However, I cannot bring myself to get the matching Darien jacket. You said it best: "Unfortunately, the Aerostich styling has basically stayed the same while the rest of the world evolved, and (although I'm sure many will disagree with me) in my opinion, that's it's biggest drawback."
I just can't bring myself to plunk down top dollar for bad style."
From "R.L.": "First time I ever used webBikeWorld and I wish to congratulate you and your team; how well put together and informative. I chose a new helmet (OGK FF4) after reading your reviews and insight.
However, my comments are on another product, that being the Aerostich Darien Jacket and Pants. I read your review on the Darien out of interest to see what you would have to say.
While I agree with your comments about styling lets face it, when faced with riding through a major rain event who gives a ..... what you look like. Not more than a week after I purchased my Jacket I rode through three states coming back from the Harley 100th in torrential rain and stayed completely dry (also thanks to Cruiserworks boots).
The neck fitting of the jacket was comfortable and dry, remarkably well designed. I did not suffer from any leakage, period. Bottom line was I was totally amazed by the Darien Pants and Jacket which is why I felt compelled to write.
Since then I have used the Darien on numerous occasions (although not quite as severe) with the same result every time. I live in South Florida and have found them comfortable in hot weather rain riding, the vents keep you both cool and dry. I suppose I am lucky because I do not have to where the "ugly" jacket as a permanent article of clothing in cold weather.
However, the Darien pants are so comfortable I where them all the time to go out on long hot day rides, the beauty being that when one runs in to a summer rain storm there is no scrambling to get waterproofs on, I simply pull the jacket out of my pack, slip it on and off I go again.
Actually the pants are pretty cool looking (as apposed to the jacket). The pants do tend to get hot, but you can unzip the sides to gain ventilation as long as you don't ride too fast; the flapping will whip you skin numb.
One other plus with the Areostitch is the fantastic reflective parts on both the jacket and pants. I have had other riders comment that they are blinding at night, a very good safety feature.

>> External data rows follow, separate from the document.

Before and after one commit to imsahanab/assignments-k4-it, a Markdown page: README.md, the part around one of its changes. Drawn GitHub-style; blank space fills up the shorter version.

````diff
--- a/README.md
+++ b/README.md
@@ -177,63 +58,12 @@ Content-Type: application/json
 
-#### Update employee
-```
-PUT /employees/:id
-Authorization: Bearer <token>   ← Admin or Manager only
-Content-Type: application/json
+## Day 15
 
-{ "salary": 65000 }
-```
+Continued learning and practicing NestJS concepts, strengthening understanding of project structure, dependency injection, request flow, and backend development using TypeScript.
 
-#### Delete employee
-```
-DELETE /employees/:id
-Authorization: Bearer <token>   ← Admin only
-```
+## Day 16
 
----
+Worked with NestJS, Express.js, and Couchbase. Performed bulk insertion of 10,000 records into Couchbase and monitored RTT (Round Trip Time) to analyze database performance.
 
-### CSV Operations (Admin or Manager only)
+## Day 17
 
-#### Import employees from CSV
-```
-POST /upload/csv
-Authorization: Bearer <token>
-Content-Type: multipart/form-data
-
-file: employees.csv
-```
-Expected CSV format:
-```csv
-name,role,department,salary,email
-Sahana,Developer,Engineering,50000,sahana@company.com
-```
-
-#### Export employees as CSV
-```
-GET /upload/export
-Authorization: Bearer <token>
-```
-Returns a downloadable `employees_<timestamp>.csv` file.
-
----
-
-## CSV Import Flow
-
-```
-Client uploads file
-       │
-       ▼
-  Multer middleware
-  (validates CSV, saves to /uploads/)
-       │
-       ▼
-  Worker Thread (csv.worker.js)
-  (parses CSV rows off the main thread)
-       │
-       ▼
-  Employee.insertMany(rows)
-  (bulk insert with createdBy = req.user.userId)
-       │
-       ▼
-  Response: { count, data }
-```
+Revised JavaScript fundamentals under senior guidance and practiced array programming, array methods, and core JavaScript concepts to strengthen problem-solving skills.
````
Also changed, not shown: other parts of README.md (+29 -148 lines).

Anyway, just wanted to give my review of the Darien. I would highly recommend them to anyone. Aerostich seems to be a very solid company, great product range for motorcyclist, fantastic quality, great service and even a repair service should you bite the dust."